*Exercise*. Some lines below hold "Motor". Pick them out and copy them.

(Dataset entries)

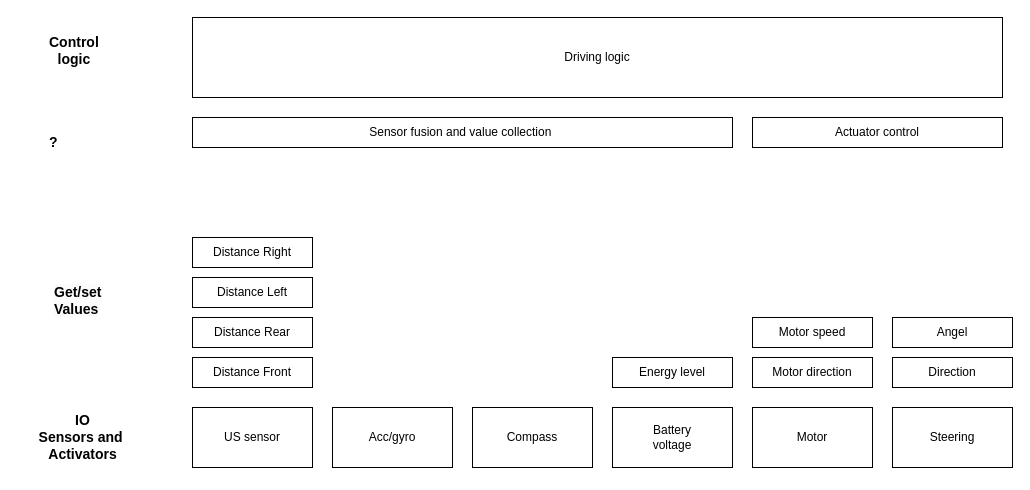
Earlier version of the draw.io diagram page "Layers" (1 of 3) of doc/atmt-architecture.drawio (teddycool/atmt). Source tidied: cells renumbered, new cells numbered last; positions are measured from the earlier drawing's top-left corner, leaving out a move shared by most shapes. Both pictures are drawn from the tidied source at 100%, with x=0, y=0 at pixel (27, 17).
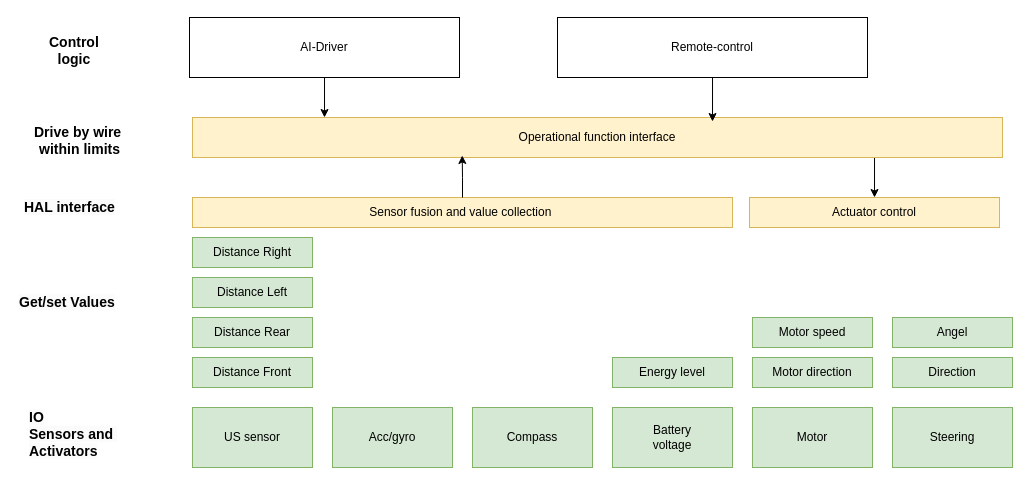
The same diagram, later.

Change to the diagram source:
```diff
@@
-    <mxCell id="2" value="US sensor" style="rounded=0;whiteSpace=wrap;html=1;" parent="1" vertex="1">
+    <mxCell id="2" value="US sensor" style="rounded=0;whiteSpace=wrap;html=1;fillColor=#d5e8d4;strokeColor=#82b366;" parent="1" vertex="1">
       <mxGeometry x="165" y="390" width="120" height="60" as="geometry" />
     </mxCell>
-    <mxCell id="3" value="&lt;b style=&quot;font-size: 14px;&quot;&gt;IO&lt;br&gt;Sensors and&amp;nbsp;&lt;br&gt;Activators&lt;/b&gt;" style="text;html=1;align=center;verticalAlign=middle;strokeColor=none;fillColor=none;" parent="1" vertex="1">
-      <mxGeometry y="390" width="110" height="60" as="geometry" />
-    </mxCell>
-    <mxCell id="4" value="&lt;b style=&quot;forced-color-adjust: none; color: rgb(0, 0, 0); font-family: Helvetica; font-style: normal; font-variant-ligatures: normal; font-variant-caps: normal; letter-spacing: normal; orphans: 2; text-align: center; text-indent: 0px; text-transform: none; widows: 2; word-spacing: 0px; -webkit-text-stroke-width: 0px; white-space: nowrap; background-color: rgb(251, 251, 251); text-decoration-thickness: initial; text-decoration-style: initial; text-decoration-color: initial; font-size: 14px;&quot;&gt;Get/set &lt;br&gt;Values&lt;/b&gt;" style="text;whiteSpace=wrap;html=1;" parent="1" vertex="1">
-      <mxGeometry x="25" y="260" width="90" height="40" as="geometry" />
-    </mxCell>
-    <mxCell id="5" value="Acc/gyro" style="rounded=0;whiteSpace=wrap;html=1;" parent="1" vertex="1">
+    <mxCell id="5" value="Acc/gyro" style="rounded=0;whiteSpace=wrap;html=1;fillColor=#d5e8d4;strokeColor=#82b366;" parent="1" vertex="1">
       <mxGeometry x="305" y="390" width="120" height="60" as="geometry" />
     </mxCell>
-    <mxCell id="6" value="Compass" style="rounded=0;whiteSpace=wrap;html=1;" parent="1" vertex="1">
+    <mxCell id="6" value="Compass" style="rounded=0;whiteSpace=wrap;html=1;fillColor=#d5e8d4;strokeColor=#82b366;" parent="1" vertex="1">
       <mxGeometry x="445" y="390" width="120" height="60" as="geometry" />
     </mxCell>
-    <mxCell id="7" value="Battery&lt;br&gt;voltage" style="rounded=0;whiteSpace=wrap;html=1;" parent="1" vertex="1">
+    <mxCell id="7" value="Battery&lt;br&gt;voltage" style="rounded=0;whiteSpace=wrap;html=1;fillColor=#d5e8d4;strokeColor=#82b366;" parent="1" vertex="1">
       <mxGeometry x="585" y="390" width="120" height="60" as="geometry" />
     </mxCell>
-    <mxCell id="8" style="edgeStyle=orthogonalEdgeStyle;rounded=0;jettySize=auto;html=1;exitX=0.5;exitY=0;exitDx=0;exitDy=0;" parent="1" edge="1" source="9">
+    <mxCell id="8" style="edgeStyle=orthogonalEdgeStyle;rounded=0;jettySize=auto;html=1;exitX=0.5;exitY=0;exitDx=0;exitDy=0;fillColor=#d5e8d4;strokeColor=#82b366;" parent="1" edge="1" source="9">
       <mxGeometry relative="1" as="geometry">
         <mxPoint x="225" y="220" as="targetPoint" />
       </mxGeometry>
     </mxCell>
-    <mxCell id="9" value="Distance Right" style="rounded=0;whiteSpace=wrap;html=1;" parent="1" vertex="1">
+    <mxCell id="9" value="Distance Right" style="rounded=0;whiteSpace=wrap;html=1;fillColor=#d5e8d4;strokeColor=#82b366;" parent="1" vertex="1">
       <mxGeometry x="165" y="220" width="120" height="30" as="geometry" />
     </mxCell>
-    <mxCell id="10" value="Motor" style="rounded=0;whiteSpace=wrap;html=1;" parent="1" vertex="1">
+    <mxCell id="10" value="Motor" style="rounded=0;whiteSpace=wrap;html=1;fillColor=#d5e8d4;strokeColor=#82b366;" parent="1" vertex="1">
       <mxGeometry x="725" y="390" width="120" height="60" as="geometry" />
     </mxCell>
-    <mxCell id="11" value="Steering" style="rounded=0;whiteSpace=wrap;html=1;" parent="1" vertex="1">
+    <mxCell id="11" value="Steering" style="rounded=0;whiteSpace=wrap;html=1;fillColor=#d5e8d4;strokeColor=#82b366;" parent="1" vertex="1">
       <mxGeometry x="865" y="390" width="120" height="60" as="geometry" />
     </mxCell>
-    <mxCell id="12" value="&lt;div style=&quot;text-align: center;&quot;&gt;&lt;span style=&quot;background-color: initial; font-size: 14px; text-wrap: nowrap;&quot;&gt;&lt;b&gt;?&lt;/b&gt;&lt;/span&gt;&lt;/div&gt;" style="text;whiteSpace=wrap;html=1;" parent="1" vertex="1">
-      <mxGeometry x="20" y="110" width="90" height="40" as="geometry" />
+    <mxCell id="12" value="&lt;div style=&quot;text-align: center;&quot;&gt;&lt;span style=&quot;background-color: initial; font-size: 14px; text-wrap: nowrap;&quot;&gt;&lt;b&gt;Drive by wire&lt;br&gt;&amp;nbsp;within limits&lt;/b&gt;&lt;/span&gt;&lt;/div&gt;" style="text;whiteSpace=wrap;html=1;" parent="1" vertex="1">
+      <mxGeometry x="5" y="100" width="90" height="40" as="geometry" />
     </mxCell>
-    <mxCell id="13" value="Distance Left" style="rounded=0;whiteSpace=wrap;html=1;" parent="1" vertex="1">
+    <mxCell id="13" value="Distance Left" style="rounded=0;whiteSpace=wrap;html=1;fillColor=#d5e8d4;strokeColor=#82b366;" parent="1" vertex="1">
       <mxGeometry x="165" y="260" width="120" height="30" as="geometry" />
     </mxCell>
-    <mxCell id="14" value="Distance Rear" style="rounded=0;whiteSpace=wrap;html=1;" parent="1" vertex="1">
+    <mxCell id="14" value="Distance Rear" style="rounded=0;whiteSpace=wrap;html=1;fillColor=#d5e8d4;strokeColor=#82b366;" parent="1" vertex="1">
       <mxGeometry x="165" y="300" width="120" height="30" as="geometry" />
     </mxCell>
-    <mxCell id="15" value="Distance Front" style="rounded=0;whiteSpace=wrap;html=1;" parent="1" vertex="1">
+    <mxCell id="15" value="Distance Front" style="rounded=0;whiteSpace=wrap;html=1;fillColor=#d5e8d4;strokeColor=#82b366;" parent="1" vertex="1">
       <mxGeometry x="165" y="340" width="120" height="30" as="geometry" />
     </mxCell>
-    <mxCell id="16" value="Motor speed" style="rounded=0;whiteSpace=wrap;html=1;" parent="1" vertex="1">
+    <mxCell id="16" value="Motor speed" style="rounded=0;whiteSpace=wrap;html=1;fillColor=#d5e8d4;strokeColor=#82b366;" parent="1" vertex="1">
       <mxGeometry x="725" y="300" width="120" height="30" as="geometry" />
     </mxCell>
-    <mxCell id="17" value="Motor direction" style="rounded=0;whiteSpace=wrap;html=1;" parent="1" vertex="1">
+    <mxCell id="17" value="Motor direction" style="rounded=0;whiteSpace=wrap;html=1;fillColor=#d5e8d4;strokeColor=#82b366;" parent="1" vertex="1">
       <mxGeometry x="725" y="340" width="120" height="30" as="geometry" />
     </mxCell>
-    <mxCell id="18" value="Direction" style="rounded=0;whiteSpace=wrap;html=1;" parent="1" vertex="1">
+    <mxCell id="18" value="Direction" style="rounded=0;whiteSpace=wrap;html=1;fillColor=#d5e8d4;strokeColor=#82b366;" parent="1" vertex="1">
       <mxGeometry x="865" y="340" width="120" height="30" as="geometry" />
     </mxCell>
-    <mxCell id="19" value="Angel" style="rounded=0;whiteSpace=wrap;html=1;" parent="1" vertex="1">
+    <mxCell id="19" value="Angel" style="rounded=0;whiteSpace=wrap;html=1;fillColor=#d5e8d4;strokeColor=#82b366;" parent="1" vertex="1">
       <mxGeometry x="865" y="300" width="120" height="30" as="geometry" />
     </mxCell>
-    <mxCell id="20" value="Energy level" style="rounded=0;whiteSpace=wrap;html=1;" parent="1" vertex="1">
+    <mxCell id="20" value="Energy level" style="rounded=0;whiteSpace=wrap;html=1;fillColor=#d5e8d4;strokeColor=#82b366;" parent="1" vertex="1">
       <mxGeometry x="585" y="340" width="120" height="30" as="geometry" />
     </mxCell>
@@
-    <mxCell id="22" value="Sensor fusion and value collection&amp;nbsp;" style="rounded=0;whiteSpace=wrap;html=1;" parent="1" vertex="1">
-      <mxGeometry x="165" y="100" width="540" height="30" as="geometry" />
+    <mxCell id="22" value="Sensor fusion and value collection&amp;nbsp;" style="rounded=0;whiteSpace=wrap;html=1;fillColor=#fff2cc;strokeColor=#d6b656;" parent="1" vertex="1">
+      <mxGeometry x="165" y="180" width="540" height="30" as="geometry" />
     </mxCell>
-    <mxCell id="23" value="Actuator control" style="rounded=0;whiteSpace=wrap;html=1;" parent="1" vertex="1">
-      <mxGeometry x="725" y="100" width="250" height="30" as="geometry" />
+    <mxCell id="23" value="Actuator control" style="rounded=0;whiteSpace=wrap;html=1;fillColor=#fff2cc;strokeColor=#d6b656;" parent="1" vertex="1">
+      <mxGeometry x="722" y="180" width="250" height="30" as="geometry" />
     </mxCell>
+    <mxCell id="25" style="edgeStyle=orthogonalEdgeStyle;rounded=0;jettySize=auto;html=1;exitX=0.842;exitY=0.975;exitDx=0;exitDy=0;exitPerimeter=0;" parent="1" edge="1" source="24" target="23">
+      <mxGeometry relative="1" as="geometry" />
+    </mxCell>
-    <mxCell id="24" value="Driving logic" style="rounded=0;whiteSpace=wrap;html=1;" parent="1" vertex="1">
-      <mxGeometry x="165" width="810" height="80" as="geometry" />
+    <mxCell id="24" value="Operational function interface" style="rounded=0;whiteSpace=wrap;html=1;fillColor=#fff2cc;strokeColor=#d6b656;" parent="1" vertex="1">
+      <mxGeometry x="165" y="100" width="810" height="40" as="geometry" />
     </mxCell>
+    <mxCell id="26" value="AI-Driver" style="rounded=0;whiteSpace=wrap;html=1;" parent="1" vertex="1">
+      <mxGeometry x="162" width="270" height="60" as="geometry" />
+    </mxCell>
+    <mxCell id="27" value="Remote-control" style="rounded=0;whiteSpace=wrap;html=1;" parent="1" vertex="1">
+      <mxGeometry x="530" width="310" height="60" as="geometry" />
+    </mxCell>
+    <mxCell id="28" style="edgeStyle=orthogonalEdgeStyle;rounded=0;jettySize=auto;html=1;entryX=0.163;entryY=0;entryDx=0;entryDy=0;entryPerimeter=0;" parent="1" edge="1" source="26" target="24">
+      <mxGeometry relative="1" as="geometry" />
+    </mxCell>
+    <mxCell id="29" style="edgeStyle=orthogonalEdgeStyle;rounded=0;jettySize=auto;html=1;entryX=0.642;entryY=0.1;entryDx=0;entryDy=0;entryPerimeter=0;" parent="1" edge="1" source="27" target="24">
+      <mxGeometry relative="1" as="geometry" />
+    </mxCell>
+    <mxCell id="3" value="&lt;b style=&quot;forced-color-adjust: none; color: rgb(0, 0, 0); font-family: Helvetica; font-style: normal; font-variant-ligatures: normal; font-variant-caps: normal; letter-spacing: normal; orphans: 2; text-align: center; text-indent: 0px; text-transform: none; widows: 2; word-spacing: 0px; -webkit-text-stroke-width: 0px; white-space: nowrap; background-color: rgb(251, 251, 251); text-decoration-thickness: initial; text-decoration-style: initial; text-decoration-color: initial; font-size: 14px;&quot;&gt;IO&lt;br style=&quot;forced-color-adjust: none;&quot;&gt;Sensors and&amp;nbsp;&lt;br style=&quot;forced-color-adjust: none;&quot;&gt;Activators&lt;/b&gt;" style="text;whiteSpace=wrap;html=1;" parent="1" vertex="1">
+      <mxGeometry y="385" width="120" height="70" as="geometry" />
+    </mxCell>
+    <mxCell id="4" value="&lt;b style=&quot;forced-color-adjust: none; color: light-dark(rgb(0, 0, 0), rgb(0, 0, 0)); font-family: Helvetica; font-style: normal; font-variant-ligatures: normal; font-variant-caps: normal; letter-spacing: normal; orphans: 2; text-indent: 0px; text-transform: none; widows: 2; word-spacing: 0px; -webkit-text-stroke-width: 0px; white-space: nowrap; background-color: rgb(251, 251, 251); text-decoration-thickness: initial; text-decoration-style: initial; text-decoration-color: initial; text-align: center; font-size: 14px;&quot;&gt;Get/set&amp;nbsp;Values&lt;/b&gt;" style="text;whiteSpace=wrap;html=1;" parent="1" vertex="1">
+      <mxGeometry x="-10" y="270" width="130" height="40" as="geometry" />
+    </mxCell>
+    <mxCell id="30" value="&lt;b style=&quot;forced-color-adjust: none; color: light-dark(rgb(0, 0, 0), rgb(0, 0, 0)); font-family: Helvetica; font-style: normal; font-variant-ligatures: normal; font-variant-caps: normal; letter-spacing: normal; orphans: 2; text-indent: 0px; text-transform: none; widows: 2; word-spacing: 0px; -webkit-text-stroke-width: 0px; white-space: nowrap; background-color: rgb(251, 251, 251); text-decoration-thickness: initial; text-decoration-style: initial; text-decoration-color: initial; text-align: center; font-size: 14px;&quot;&gt;HAL interface&lt;/b&gt;" style="text;whiteSpace=wrap;html=1;" parent="1" vertex="1">
+      <mxGeometry x="-5" y="175" width="130" height="40" as="geometry" />
+    </mxCell>
+    <mxCell id="31" style="edgeStyle=orthogonalEdgeStyle;rounded=0;jettySize=auto;html=1;entryX=0.333;entryY=0.95;entryDx=0;entryDy=0;entryPerimeter=0;" parent="1" edge="1" source="22" target="24">
+      <mxGeometry relative="1" as="geometry" />
+    </mxCell>
```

*Solution below*.
-    <mxCell id="10" value="Motor" style="rounded=0;whiteSpace=wrap;html=1;" parent="1" vertex="1">
+    <mxCell id="10" value="Motor" style="rounded=0;whiteSpace=wrap;html=1;fillColor=#d5e8d4;strokeColor=#82b366;" parent="1" vertex="1">
-    <mxCell id="16" value="Motor speed" style="rounded=0;whiteSpace=wrap;html=1;" parent="1" vertex="1">
+    <mxCell id="16" value="Motor speed" style="rounded=0;whiteSpace=wrap;html=1;fillColor=#d5e8d4;strokeColor=#82b366;" parent="1" vertex="1">
-    <mxCell id="17" value="Motor direction" style="rounded=0;whiteSpace=wrap;html=1;" parent="1" vertex="1">
+    <mxCell id="17" value="Motor direction" style="rounded=0;whiteSpace=wrap;html=1;fillColor=#d5e8d4;strokeColor=#82b366;" parent="1" vertex="1">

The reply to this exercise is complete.